Use Incentive Systems. When considering chronic behavior problems or times of day where a child struggles, consider implementing a reward system for good behavior. Make sure your system is realistic for your child so that it is a successful experience. The goal is for the child to get attention and reinforcement for positive rather than negative behaviors.

Disengage. Often we unconsciously reinforce children’s behaviors by giving them lots of negative attention. Purposefully ignoring a negative behavior can be a powerful tool. Remember to ignore the behavior not the child. Brains that are calm, hear words and logic better, so practice skills and talk about problems when your child is calm—not when they’re acting out.

Time Ins versus Time Outs. Time for our brains and bodies to relax will help us all make better decisions. While some kids thrive with the limited stimulation of a time out, kids with abandonment/attachment issues may respond poorly to being “sent away.” Try a “time in,” where you are present with the child while they take a break in a designated safe spot.

Keep Calm. Don’t buy into everything your child says. Traumatized kids are master button pushers who expect you to lose emotional control. Practice an even and unruffled manner of implementing consequences. Let the wild comments go without reacting to them. Set limits but do not engage in too much talking during discipline. Remember the truth, all kids want to be loved unconditionally and they thrive with clear, loving limits, regardless of what they are telling you.

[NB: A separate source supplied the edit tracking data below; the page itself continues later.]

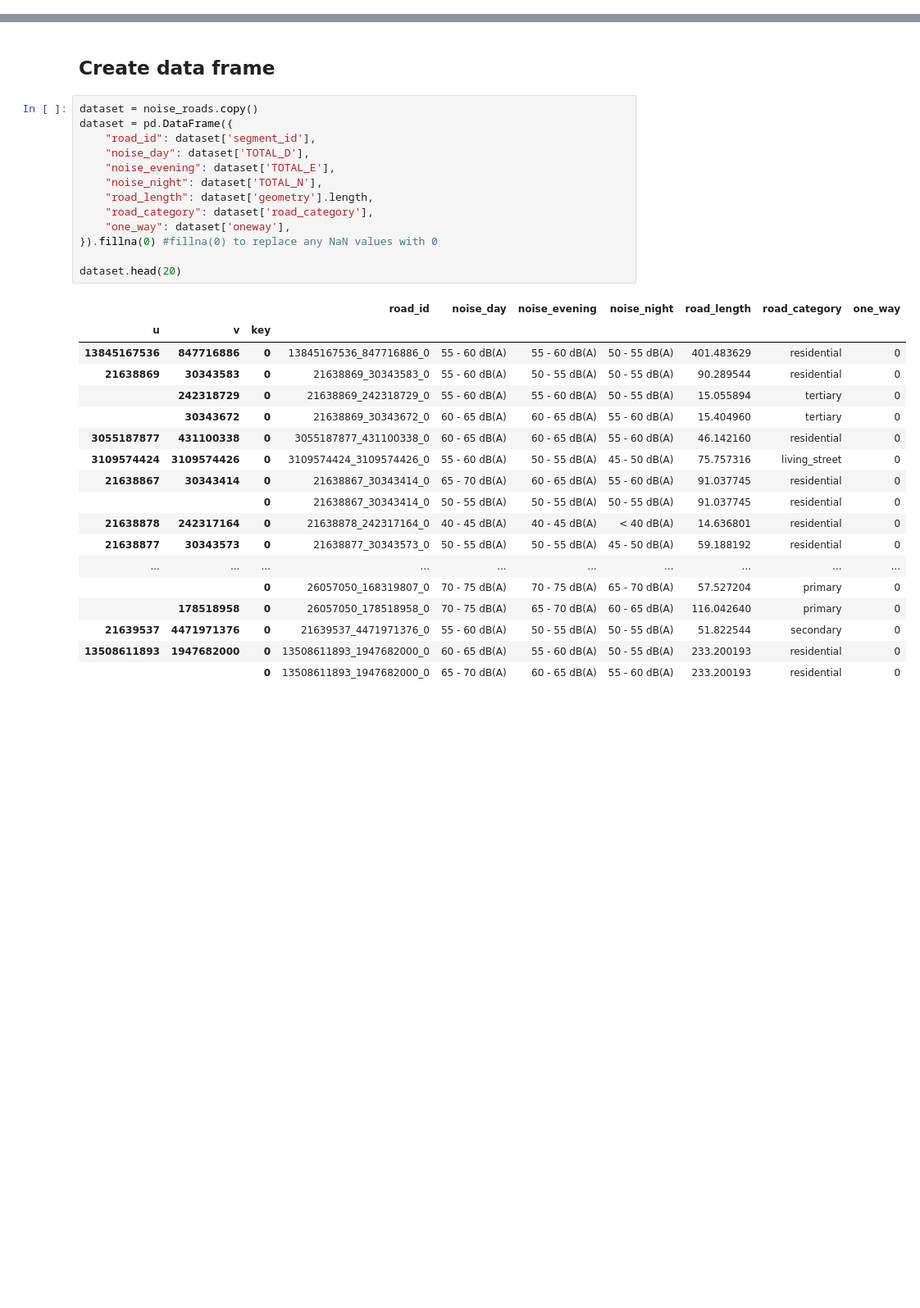
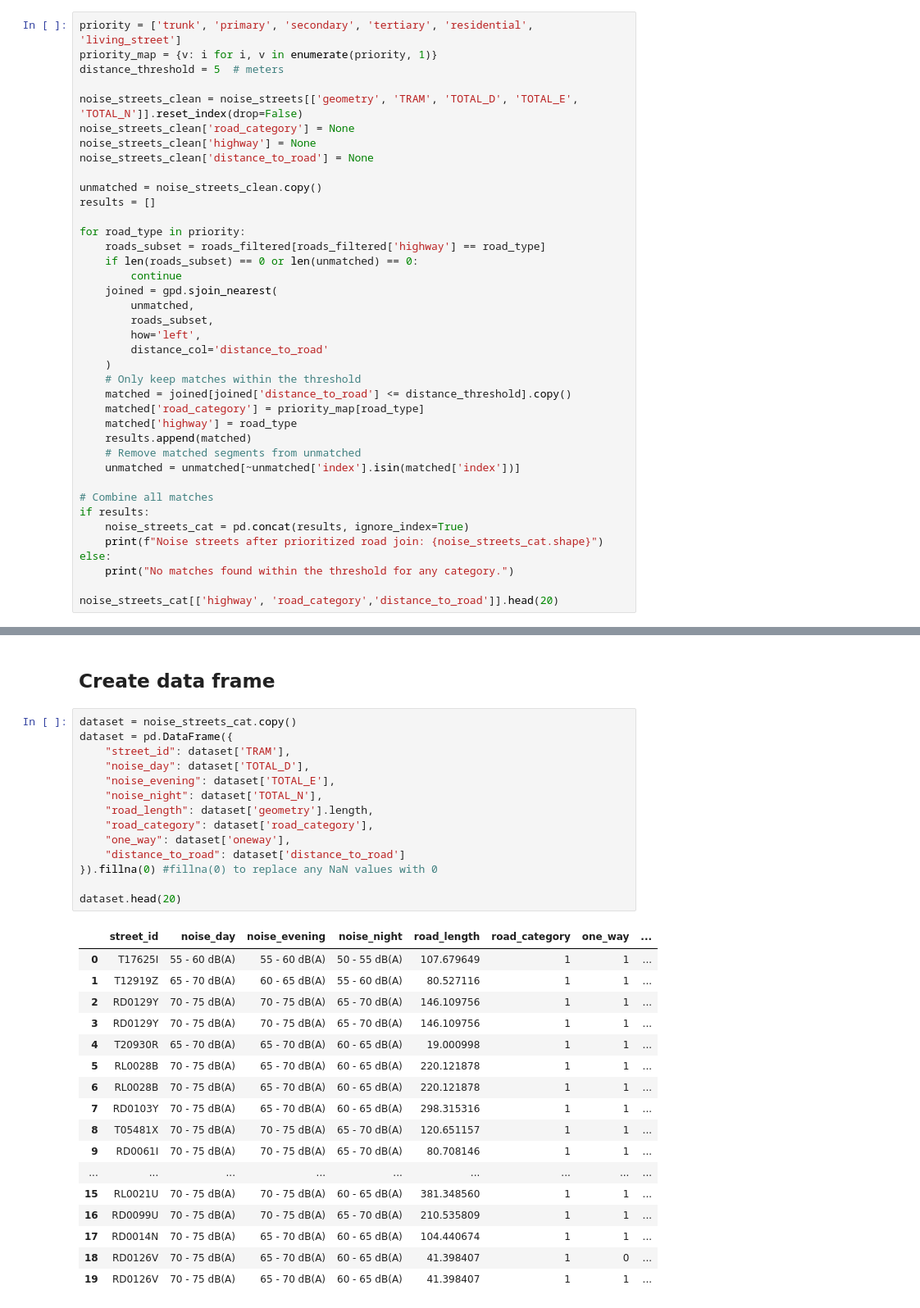
Before and after one commit to AndreaCutroni/ML-Noise-Prediction, a Jupyter notebook: notebooks/osm/OSM_roads.ipynb, the cells around one changed output, grey strips where cells are left out. Shown at 82% size. Saved outputs shown, nothing was run; the diff lists cells and outputs as text; blank space fills up the shorter version.

```diff
--- a/notebooks/osm/OSM_roads.ipynb
+++ b/notebooks/osm/OSM_roads.ipynb
@@ -161,0 +83,39 @@ print(noise_roads.columns.tolist())
+# %%
+priority = ['trunk', 'primary', 'secondary', 'tertiary', 'residential', 'living_street']
+priority_map = {v: i for i, v in enumerate(priority, 1)}
+distance_threshold = 5  # meters
+
+noise_streets_clean = noise_streets[['geometry', 'TRAM', 'TOTAL_D', 'TOTAL_E', 'TOTAL_N']].reset_index(drop=False)
+noise_streets_clean['road_category'] = None
+noise_streets_clean['highway'] = None
+noise_streets_clean['distance_to_road'] = None
+
+unmatched = noise_streets_clean.copy()
+results = []
+
+for road_type in priority:
+    roads_subset = roads_filtered[roads_filtered['highway'] == road_type]
+    if len(roads_subset) == 0 or len(unmatched) == 0:
+        continue
+    joined = gpd.sjoin_nearest(
+        unmatched,
+        roads_subset,
+        how='left',
+        distance_col='distance_to_road'
+    )
+    # Only keep matches within the threshold
+    matched = joined[joined['distance_to_road'] <= distance_threshold].copy()
+    matched['road_category'] = priority_map[road_type]
+    matched['highway'] = road_type
+    results.append(matched)
+    # Remove matched segments from unmatched
+    unmatched = unmatched[~unmatched['index'].isin(matched['index'])]
+
+# Combine all matches
+if results:
+    noise_streets_cat = pd.concat(results, ignore_index=True)
+    print(f"Noise streets after prioritized road join: {noise_streets_cat.shape}")
+else:
+    print("No matches found within the threshold for any category.")
+
+noise_streets_cat[['highway', 'road_category','distance_to_road']].head(20)
@@ -162,37 +162,37 @@ print(noise_roads.columns.tolist())
 # %% [markdown]
 ## Create data frame
 # %%
-dataset = noise_roads.copy()
+dataset = noise_streets_cat.copy()
 dataset = pd.DataFrame({
-    "road_id": dataset['segment_id'],
+    "street_id": dataset['TRAM'],
     "noise_day": dataset['TOTAL_D'],
     "noise_evening": dataset['TOTAL_E'],
     "noise_night": dataset['TOTAL_N'],
     "road_length": dataset['geometry'].length,
     "road_category": dataset['road_category'],
     "one_way": dataset['oneway'],
+    "distance_to_road": dataset['distance_to_road']
 }).fillna(0) #fillna(0) to replace any NaN values with 0
 
 dataset.head(20)
 # %% [output]
-|  |  |  | road_id | noise_day | noise_evening | noise_night | road_length | road_category | one_way |
-| u | v | key |  |  |  |  |  |  |  |
-| 13845167536 | 847716886 | 0 | 13845167536_847716886_0 | 55 - 60 dB(A) | 55 - 60 dB(A) | 50 - 55 dB(A) | 401.483629 | residential | 0 |
-| 21638869 | 30343583 | 0 | 21638869_30343583_0 | 55 - 60 dB(A) | 50 - 55 dB(A) | 50 - 55 dB(A) | 90.289544 | residential | 0 |
-|  | 242318729 | 0 | 21638869_242318729_0 | 55 - 60 dB(A) | 55 - 60 dB(A) | 50 - 55 dB(A) | 15.055894 | tertiary | 0 |
-|  | 30343672 | 0 | 21638869_30343672_0 | 60 - 65 dB(A) | 60 - 65 dB(A) | 55 - 60 dB(A) | 15.404960 | tertiary | 0 |
-| 3055187877 | 431100338 | 0 | 3055187877_431100338_0 | 60 - 65 dB(A) | 60 - 65 dB(A) | 55 - 60 dB(A) | 46.142160 | residential | 0 |
-| 3109574424 | 3109574426 | 0 | 3109574424_3109574426_0 | 55 - 60 dB(A) | 50 - 55 dB(A) | 45 - 50 dB(A) | 75.757316 | living_street | 0 |
-| 21638867 | 30343414 | 0 | 21638867_30343414_0 | 65 - 70 dB(A) | 60 - 65 dB(A) | 55 - 60 dB(A) | 91.037745 | residential | 0 |
-|  |  | 0 | 21638867_30343414_0 | 50 - 55 dB(A) | 50 - 55 dB(A) | 50 - 55 dB(A) | 91.037745 | residential | 0 |
-| 21638878 | 242317164 | 0 | 21638878_242317164_0 | 40 - 45 dB(A) | 40 - 45 dB(A) | < 40 dB(A) | 14.636801 | residential | 0 |
-| 21638877 | 30343573 | 0 | 21638877_30343573_0 | 50 - 55 dB(A) | 50 - 55 dB(A) | 45 - 50 dB(A) | 59.188192 | residential | 0 |
-| ... | ... | ... | ... | ... | ... | ... | ... | ... | ... |
-|  |  | 0 | 26057050_168319807_0 | 70 - 75 dB(A) | 70 - 75 dB(A) | 65 - 70 dB(A) | 57.527204 | primary | 0 |
-|  | 178518958 | 0 | 26057050_178518958_0 | 70 - 75 dB(A) | 65 - 70 dB(A) | 60 - 65 dB(A) | 116.042640 | primary | 0 |
-| 21639537 | 4471971376 | 0 | 21639537_4471971376_0 | 55 - 60 dB(A) | 50 - 55 dB(A) | 50 - 55 dB(A) | 51.822544 | secondary | 0 |
-| 13508611893 | 1947682000 | 0 | 13508611893_1947682000_0 | 60 - 65 dB(A) | 55 - 60 dB(A) | 50 - 55 dB(A) | 233.200193 | residential | 0 |
-|  |  | 0 | 13508611893_1947682000_0 | 65 - 70 dB(A) | 60 - 65 dB(A) | 55 - 60 dB(A) | 233.200193 | residential | 0 |
+|  | street_id | noise_day | noise_evening | noise_night | road_length | road_category | one_way | ... |
+| 0 | T17625I | 55 - 60 dB(A) | 55 - 60 dB(A) | 50 - 55 dB(A) | 107.679649 | 1 | 1 | ... |
+| 1 | T12919Z | 65 - 70 dB(A) | 60 - 65 dB(A) | 55 - 60 dB(A) | 80.527116 | 1 | 1 | ... |
+| 2 | RD0129Y | 70 - 75 dB(A) | 70 - 75 dB(A) | 65 - 70 dB(A) | 146.109756 | 1 | 1 | ... |
+| 3 | RD0129Y | 70 - 75 dB(A) | 70 - 75 dB(A) | 65 - 70 dB(A) | 146.109756 | 1 | 1 | ... |
+| 4 | T20930R | 65 - 70 dB(A) | 65 - 70 dB(A) | 60 - 65 dB(A) | 19.000998 | 1 | 1 | ... |
+| 5 | RL0028B | 70 - 75 dB(A) | 65 - 70 dB(A) | 60 - 65 dB(A) | 220.121878 | 1 | 1 | ... |
+| 6 | RL0028B | 70 - 75 dB(A) | 65 - 70 dB(A) | 60 - 65 dB(A) | 220.121878 | 1 | 1 | ... |
+| 7 | RD0103Y | 70 - 75 dB(A) | 65 - 70 dB(A) | 60 - 65 dB(A) | 298.315316 | 1 | 1 | ... |
+| 8 | T05481X | 70 - 75 dB(A) | 70 - 75 dB(A) | 65 - 70 dB(A) | 120.651157 | 1 | 1 | ... |
+| 9 | RD0061I | 70 - 75 dB(A) | 70 - 75 dB(A) | 65 - 70 dB(A) | 80.708146 | 1 | 1 | ... |
+| ... | ... | ... | ... | ... | ... | ... | ... | ... |
+| 15 | RL0021U | 70 - 75 dB(A) | 70 - 75 dB(A) | 60 - 65 dB(A) | 381.348560 | 1 | 1 | ... |
+| 16 | RD0099U | 70 - 75 dB(A) | 70 - 75 dB(A) | 65 - 70 dB(A) | 210.535809 | 1 | 1 | ... |
+| 17 | RD0014N | 70 - 75 dB(A) | 65 - 70 dB(A) | 60 - 65 dB(A) | 104.440674 | 1 | 1 | ... |
+| 18 | RD0126V | 70 - 75 dB(A) | 65 - 70 dB(A) | 60 - 65 dB(A) | 41.398407 | 1 | 0 | ... |
+| 19 | RD0126V | 70 - 75 dB(A) | 65 - 70 dB(A) | 60 - 65 dB(A) | 41.398407 | 1 | 1 | ... |
 # %% [markdown]
 ## Export dataset to CSV
 # %%
```
Also changed, not shown: parts of 14 cells of this notebook, 5 other files.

Carry On. When I meet with the parents of traumatized kids, they often share how they feel like failures, are ashamed of their own reactions towards their child and how they sometimes just want to give up. Remember, it can get better! Be sure to seek feedback and encouragement. Be open to trying something new. And give yourself breaks and grace so you can stay fresh. The hardest thing in parenting is letting go of having total control over your life and staying away from resentment. So keep moving forward in love. Every. Single. Day. Consistency will do wonders. Pick a reasonable plan of action and remember to run this parenting race like a marathon, not a sprint. Through your consistent care and fair discipline, you are reorienting your child’s very view of the world. Amazingly, as you do the work to keep a soft heart, they are doing the same for you.